My thoughts… 

Before you are 20 pages in to this book, you are shocked into experiencing the same trauma as Mia. There’s so little pre-amble to the crash that it is shocking, even though you know that is what the book centres on before you start. You just don’t want this kind of thing to happen to characters like them – you feel how unfair and sad it is, when this type of tragedy strikes.

I found the comments and interviews (from the film actors) with Gayle Forman really interesting at the end, putting the story into context with her own experience of grief. There are so many facets of grief considered through the story: parental love for a child/younger sibling; romantic loss and that of losing your parents. Mia – sitting outside herself – is a very human, emotive vehicle for considering all these things, whilst reflecting back on the life she has lived and the relationships that have been built around her at that point.
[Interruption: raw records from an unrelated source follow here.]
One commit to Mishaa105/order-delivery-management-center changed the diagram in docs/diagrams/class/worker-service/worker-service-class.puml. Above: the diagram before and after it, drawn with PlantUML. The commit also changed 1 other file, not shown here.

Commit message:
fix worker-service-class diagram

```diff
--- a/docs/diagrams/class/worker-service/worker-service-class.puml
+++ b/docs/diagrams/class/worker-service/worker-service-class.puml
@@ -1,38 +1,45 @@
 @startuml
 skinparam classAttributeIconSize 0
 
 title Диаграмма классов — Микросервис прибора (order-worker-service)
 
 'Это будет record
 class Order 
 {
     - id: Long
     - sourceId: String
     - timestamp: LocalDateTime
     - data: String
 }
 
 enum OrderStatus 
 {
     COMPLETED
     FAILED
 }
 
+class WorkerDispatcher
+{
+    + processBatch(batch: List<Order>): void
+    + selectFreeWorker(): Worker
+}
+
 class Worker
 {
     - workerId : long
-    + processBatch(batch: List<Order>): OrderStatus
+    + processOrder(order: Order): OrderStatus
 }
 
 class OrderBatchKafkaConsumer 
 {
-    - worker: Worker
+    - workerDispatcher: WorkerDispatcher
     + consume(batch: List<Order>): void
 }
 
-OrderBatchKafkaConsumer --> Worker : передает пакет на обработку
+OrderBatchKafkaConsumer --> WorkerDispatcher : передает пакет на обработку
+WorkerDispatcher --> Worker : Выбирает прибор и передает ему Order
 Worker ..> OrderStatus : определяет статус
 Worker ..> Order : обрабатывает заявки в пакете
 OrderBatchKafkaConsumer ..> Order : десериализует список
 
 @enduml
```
This is, as you would expect, a difficult read in places. I think Gayle does a great job of managing the hard emotional parts of the present, with the backstory of the past. It has the mix in the book, just as you do with grief itself, of being overwhelmed by emotion and loss in one instant, then reminiscing and feeling the warmth of love, family and friends the next. I teared up a few times whilst reading, especially in the sections on Teddy, which Mia felt almost with a parental love for her much younger brother.
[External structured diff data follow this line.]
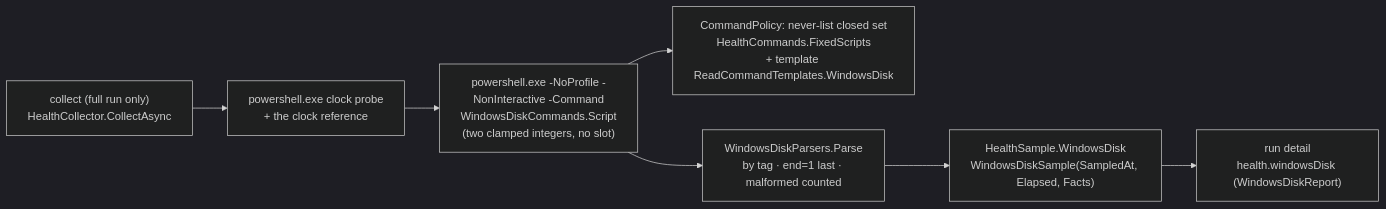
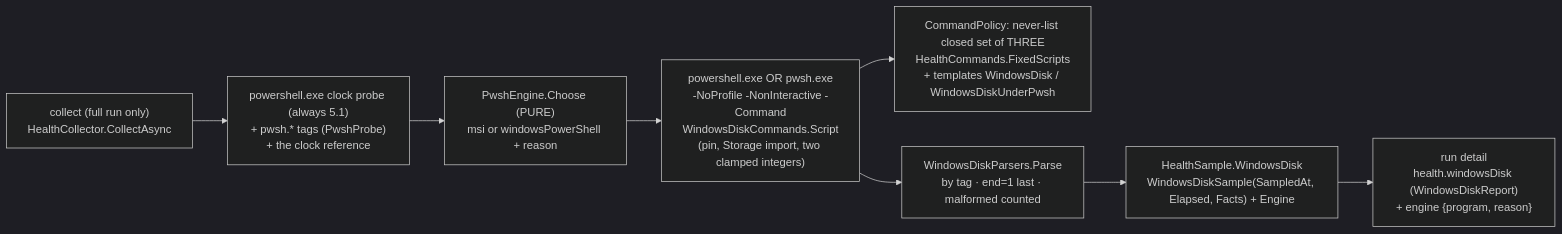
The fifth of 15 diagrams in research/module_daemon.md (oleksandrdubyna88/wsl_care), drawn with Mermaid (dark theme) before and after one commit. The commit also changed other lines of this file and 5 other files, not shown here.

First line of the commit message:
docs(plan): E15.S1b as built - the engine choice, the closed set of three, the Storage import (E15.S1b S5)

````diff
--- a/research/module_daemon.md
+++ b/research/module_daemon.md
@@ -282,14 +283,15 @@
 ```mermaid
 flowchart LR
     collect["collect (full run only)<br/>HealthCollector.CollectAsync"]
-    clock["powershell.exe clock probe<br/>+ the clock reference"]
-    disk["powershell.exe -NoProfile -NonInteractive -Command<br/>WindowsDiskCommands.Script<br/>(two clamped integers, no slot)"]
-    policy["CommandPolicy: never-list closed set<br/>HealthCommands.FixedScripts<br/>+ template ReadCommandTemplates.WindowsDisk"]
+    clock["powershell.exe clock probe (always 5.1)<br/>+ pwsh.* tags (PwshProbe)<br/>+ the clock reference"]
+    engine["PwshEngine.Choose (PURE)<br/>msi or windowsPowerShell + reason"]
+    disk["powershell.exe OR pwsh.exe<br/>-NoProfile -NonInteractive -Command<br/>WindowsDiskCommands.Script<br/>(pin, Storage import, two clamped integers)"]
+    policy["CommandPolicy: never-list closed set of THREE<br/>HealthCommands.FixedScripts<br/>+ templates WindowsDisk / WindowsDiskUnderPwsh"]
     parse["WindowsDiskParsers.Parse<br/>by tag · end=1 last · malformed counted"]
-    sample["HealthSample.WindowsDisk<br/>WindowsDiskSample(SampledAt, Elapsed, Facts)"]
-    detail["run detail<br/>health.windowsDisk (WindowsDiskReport)"]
+    sample["HealthSample.WindowsDisk<br/>WindowsDiskSample(SampledAt, Elapsed, Facts) + Engine"]
+    detail["run detail<br/>health.windowsDisk (WindowsDiskReport)<br/>+ engine {program, reason}"]
 
-    collect --> clock --> disk
+    collect --> clock --> engine --> disk
     disk --> policy
     disk --> parse --> sample --> detail
 ```
````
I think this is a story that will linger with you for a long time, whether it’s because of shared experiences of grief and how poignantly this is told within the story, or because of the emotion you feel for Mia’s fictional family and those of anyone in real life you experiences these similar freak tragedies.
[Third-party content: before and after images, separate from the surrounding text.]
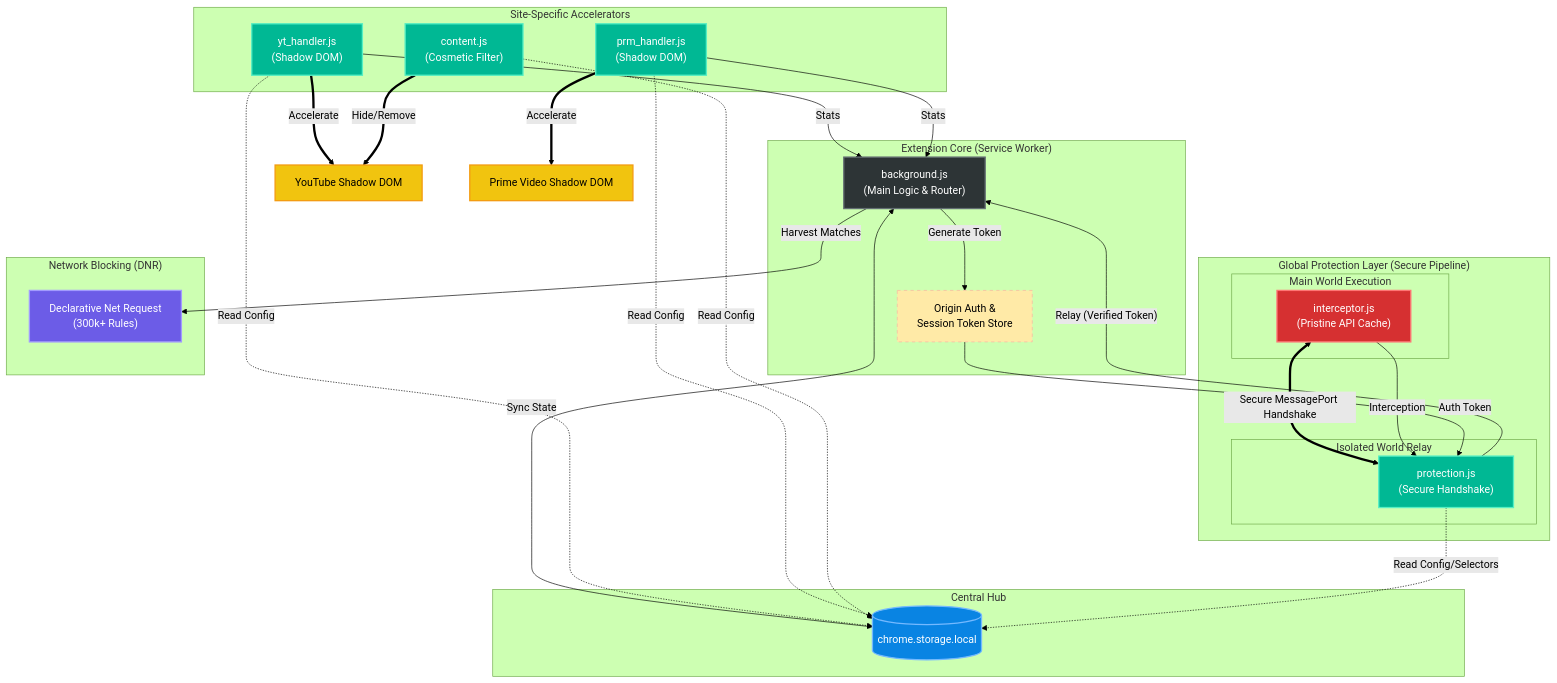
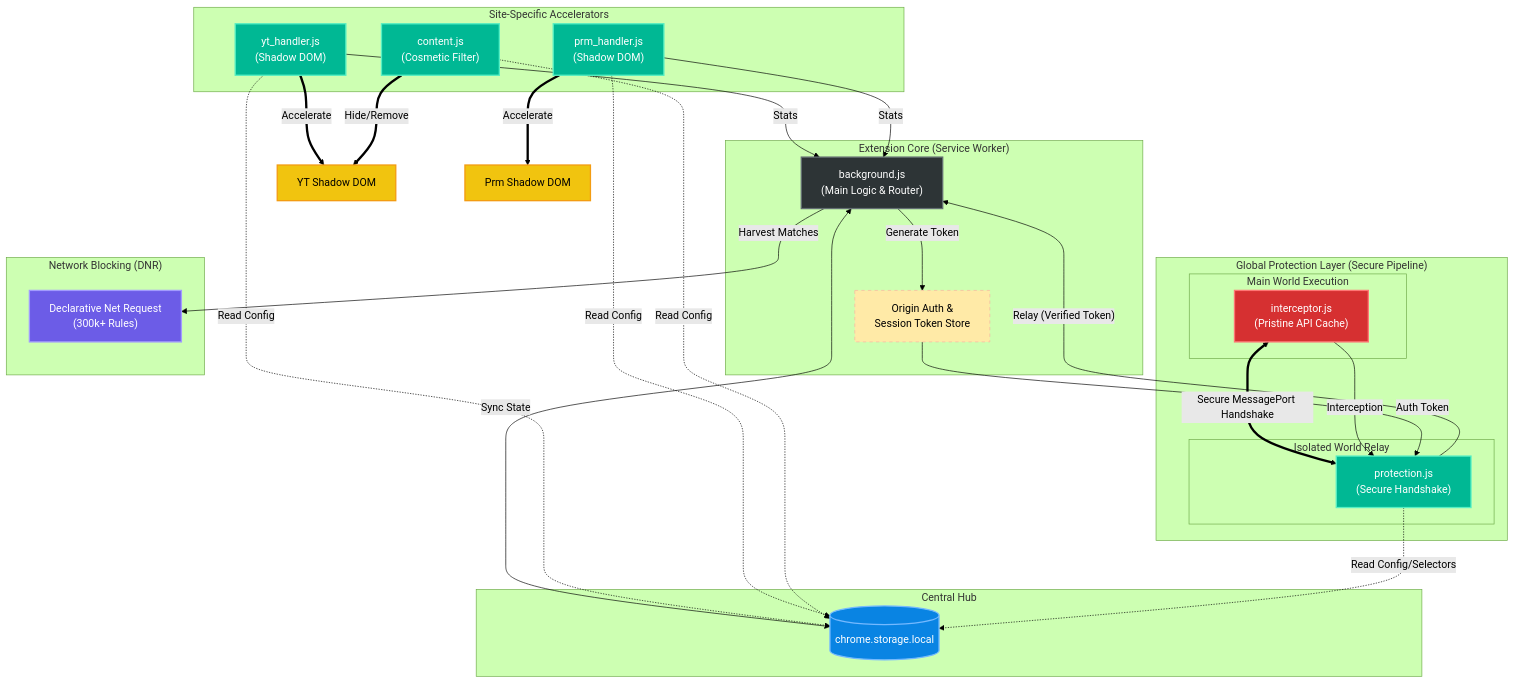
The diagram in README.md (Dabrogost/Chroma-Ad-Blocker), drawn with Mermaid (forest theme) before and after one commit. The commit also changed other lines of this file, not shown here.

````diff
--- a/README.md
+++ b/README.md
@@ -25,62 +25,62 @@
 ```mermaid
 graph TD
     classDef sw fill:#2d3436,color:#fff,stroke:#636e72,stroke-width:2px
     classDef storage fill:#0984e3,color:#fff,stroke:#74b9ff,stroke-width:2px
     classDef isolated fill:#00b894,color:#fff,stroke:#55efc4,stroke-width:2px
     classDef main fill:#d63031,color:#fff,stroke:#ff7675,stroke-width:2px
     classDef dnr fill:#6c5ce7,color:#fff,stroke:#a29bfe,stroke-width:2px
     classDef dom fill:#f1c40f,color:#000,stroke:#f39c12,stroke-width:2px
     classDef secure fill:#ffeaa7,color:#000,stroke:#fab1a0,stroke-dasharray: 5 5
 
     subgraph SW ["Extension Core (Service Worker)"]
         BS["background.js<br/>(Main Logic & Router)"]:::sw
         AUTH["Origin Auth &<br/>Session Token Store"]:::secure
     end
 
     subgraph ST ["Central Hub"]
         STORAGE[("chrome.storage.local")]:::storage
     end
 
     subgraph GR ["Global Protection Layer (Secure Pipeline)"]
         subgraph MW ["Main World Execution"]
             MW_INT["interceptor.js<br/>(Pristine API Cache)"]:::main
         end
         subgraph IW ["Isolated World Relay"]
             CS_PROT["protection.js<br/>(Secure Handshake)"]:::isolated
         end
         MW_INT <==>|"Secure MessagePort Handshake"| CS_PROT
     end
 
     subgraph SP ["Site-Specific Accelerators"]
         CS_YT["yt_handler.js<br/>(Shadow DOM)"]:::isolated
         CS_PV["prm_handler.js<br/>(Shadow DOM)"]:::isolated
         CS_GEN["content.js<br/>(Cosmetic Filter)"]:::isolated
     end
 
     subgraph DN ["Network Blocking (DNR)"]
         DNR["Declarative Net Request<br/>(300k+ Rules)"]:::dnr
     end
 
     %% Logic Flow
     MW_INT -- "Interception" --> CS_PROT
     CS_PROT -- "Relay (Verified Token)" --> BS
     
     CS_YT -- "Stats" --> BS
     CS_PV -- "Stats" --> BS
     
     BS <-->|"Sync State"| STORAGE
     BS -- "Generate Token" --> AUTH
     AUTH -- "Auth Token" --> CS_PROT
     
     CS_YT -.->|"Read Config"| STORAGE
     CS_PV -.->|"Read Config"| STORAGE
     CS_GEN -.->|"Read Config"| STORAGE
     CS_PROT -.->|"Read Config/Selectors"| STORAGE
 
     BS -- "Harvest Matches" --> DNR
 
     %% Execution
-    CS_YT ==>|"Accelerate"| DOM_YT["YouTube Shadow DOM"]:::dom
-    CS_PV ==>|"Accelerate"| DOM_PV["Prime Video Shadow DOM"]:::dom
+    CS_YT ==>|"Accelerate"| DOM_YT["YT Shadow DOM"]:::dom
+    CS_PV ==>|"Accelerate"| DOM_PV["Prm Shadow DOM"]:::dom
     CS_GEN ==>|"Hide/Remove"| DOM_YT
 ```
````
This is a relatively short book and without formal chapters, you tend to read on through the scenes. Whilst very sad, I enjoyed this book, in so much as it has lingered with me the last few days since finishing and I’d like to read more about the characters I met.

5*

April – Read a non-fiction book… Freakonomics

1202So, non-fiction month… I don’t often read non-fiction, but I do really enjoy them when I do. I started Freakonomics about a couple of years ago, read the first couple of chapters/essays and enjoyed it, but then popped it back into the bedside table pile and didn’t get back to it. This time, spurred on by the need to read a non-fiction book in the month, I just grabbed it and read! The way the chapters are divided over different subjects, but with vague links between them, makes it very easy to read and the style with a conversational tone taking you through their theories is a nice change for a non-fiction book.

The idea behind Freakonomics is the juxtaposing of some quite outlandish ideas, with core economic theories and approach to evaluation to give alternative perspectives on areas as diverse as violent crime statistics and the importance of parenting. Below is a snapshot from the blurb and picks out some of the best questions explored in the essay chapters:

“Which is more dangerous, a gun or a swimming pool? What do schoolteachers and sumo wrestlers have in common? Why do drug dealers still live with their moms? How much do parents really matter? How did the legalization of abortion affect the rate of violent crime?”

I’d definitely recommend this for anyone who likes examining the world from different, less conventional perspectives. Their website, http://freakonomics.com/ has all sorts of articles, videos and more covering a lot of other content on other subjects, so is worthwhile checking out if you like the sound of this book. I’ll definitely be adding Super Freakonomics to my TBR list – but might need to leave tackling it to another year! 🙂

Overall 4* for this